This post will probably be old news to seasoned modellers, but it’s worth repeating even for those of us who have been burned before when creating such models.

For the love of all that is good in this world, get your data sources perfected before embarking on a prescriptive model.

There are four types of model: 1) Descriptive: what happened? 2) Diagnostic: why did it happen? 3) Predictive: what is going to happen? 4) Prescriptive: what should we do?

They are in that order for a reason. If your company’s data is not yet reliable enough to do descriptive modelling, do not skip ahead to prescriptive modelling. If you do so, you will be in for a world of hurt when your model has erratic behavior and fails to produce any insights of value. Prescriptive models are the most dangerous for two reasons: first, they are designed to run downhill as fast as possible. If your data has errors which the model takes at face value as accurate, it will absolutely exploit those errors to optimize its objective function. And then it will tell you to do something that you probably should not do.

Predictive modelling is a bit less dangerous, though it can still absolutely eat your lunch if you rely on these predictions for big decisions.

Diagnostic modelling is again a bit less dangerous, and here you start to get clues that your underlying data is wrong. You may have a business sense for why something happened, and if your model says otherwise, this may start to raise some alarm bells.

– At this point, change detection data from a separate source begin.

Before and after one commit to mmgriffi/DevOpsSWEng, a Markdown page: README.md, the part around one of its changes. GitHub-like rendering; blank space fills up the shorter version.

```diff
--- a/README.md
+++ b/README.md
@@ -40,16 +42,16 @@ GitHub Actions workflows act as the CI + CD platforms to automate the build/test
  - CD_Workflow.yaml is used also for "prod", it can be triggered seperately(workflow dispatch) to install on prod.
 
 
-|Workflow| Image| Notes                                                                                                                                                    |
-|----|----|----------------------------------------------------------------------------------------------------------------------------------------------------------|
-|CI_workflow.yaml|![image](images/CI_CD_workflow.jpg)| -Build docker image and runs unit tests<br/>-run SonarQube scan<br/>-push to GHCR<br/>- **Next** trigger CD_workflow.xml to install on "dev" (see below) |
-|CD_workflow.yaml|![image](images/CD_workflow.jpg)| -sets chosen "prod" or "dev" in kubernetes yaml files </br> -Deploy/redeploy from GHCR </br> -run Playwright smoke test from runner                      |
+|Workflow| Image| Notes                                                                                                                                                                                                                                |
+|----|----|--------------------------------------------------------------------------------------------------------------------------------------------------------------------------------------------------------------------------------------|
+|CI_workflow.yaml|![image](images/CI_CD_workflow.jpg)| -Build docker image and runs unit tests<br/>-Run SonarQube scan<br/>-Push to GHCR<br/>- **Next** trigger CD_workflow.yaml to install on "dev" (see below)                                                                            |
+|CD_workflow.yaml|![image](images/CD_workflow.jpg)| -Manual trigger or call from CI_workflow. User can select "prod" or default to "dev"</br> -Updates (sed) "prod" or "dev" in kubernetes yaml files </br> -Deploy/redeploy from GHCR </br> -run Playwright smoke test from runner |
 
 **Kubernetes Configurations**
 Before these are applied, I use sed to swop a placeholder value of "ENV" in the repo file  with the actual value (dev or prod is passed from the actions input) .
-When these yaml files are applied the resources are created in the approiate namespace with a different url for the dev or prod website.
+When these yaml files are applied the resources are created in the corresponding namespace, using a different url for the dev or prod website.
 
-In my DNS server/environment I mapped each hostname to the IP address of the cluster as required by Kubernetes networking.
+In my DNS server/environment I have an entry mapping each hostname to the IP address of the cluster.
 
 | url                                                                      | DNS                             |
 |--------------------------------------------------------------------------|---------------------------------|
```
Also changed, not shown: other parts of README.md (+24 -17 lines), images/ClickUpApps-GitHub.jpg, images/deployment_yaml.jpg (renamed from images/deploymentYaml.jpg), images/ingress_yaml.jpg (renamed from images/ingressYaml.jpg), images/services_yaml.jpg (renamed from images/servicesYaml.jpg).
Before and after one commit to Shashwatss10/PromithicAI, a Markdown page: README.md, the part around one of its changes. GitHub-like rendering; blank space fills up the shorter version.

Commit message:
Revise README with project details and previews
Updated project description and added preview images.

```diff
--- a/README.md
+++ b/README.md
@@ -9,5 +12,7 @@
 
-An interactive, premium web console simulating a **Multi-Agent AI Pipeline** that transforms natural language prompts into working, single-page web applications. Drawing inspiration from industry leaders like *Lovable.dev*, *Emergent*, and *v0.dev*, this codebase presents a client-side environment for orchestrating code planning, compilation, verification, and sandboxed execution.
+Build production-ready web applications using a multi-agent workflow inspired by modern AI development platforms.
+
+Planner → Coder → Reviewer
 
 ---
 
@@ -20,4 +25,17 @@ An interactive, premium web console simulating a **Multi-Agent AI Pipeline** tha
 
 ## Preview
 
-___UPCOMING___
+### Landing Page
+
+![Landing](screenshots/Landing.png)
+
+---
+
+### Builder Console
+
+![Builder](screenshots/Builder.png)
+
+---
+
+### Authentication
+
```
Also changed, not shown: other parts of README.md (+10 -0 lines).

Descriptive modelling is where you’re most likely to notice data errors - which is exactly what you want to do. You want to see things that don’t look right, and go fix them at the source, be they a collection or a calcultion error.

What you absolutely do not want to do is feed a black box model (most predictive and prescriptive models) bad data, because those models will obscure and run away with that bad data for weeks, months, or years until something terrible happens. Even worse if you’re ensembling predictive and prescriptive models, for example by predicting costs and then optimizing to reduce them.

Check your data using statistical methods for outliers and other oddities or weird distributions. Check your data for missing values. Check it for numbers that are too round, or that have non-randomness when you expect randomness, or values that occur more frequently than you’d expect. Plot your data. Play with it first. Describe what happened. Then work your way up the chain of model maturity.

Consult with subject matter experts - they have spent years honing their guts!

In summary, garbage in, garbage out (GIGO). Be wary.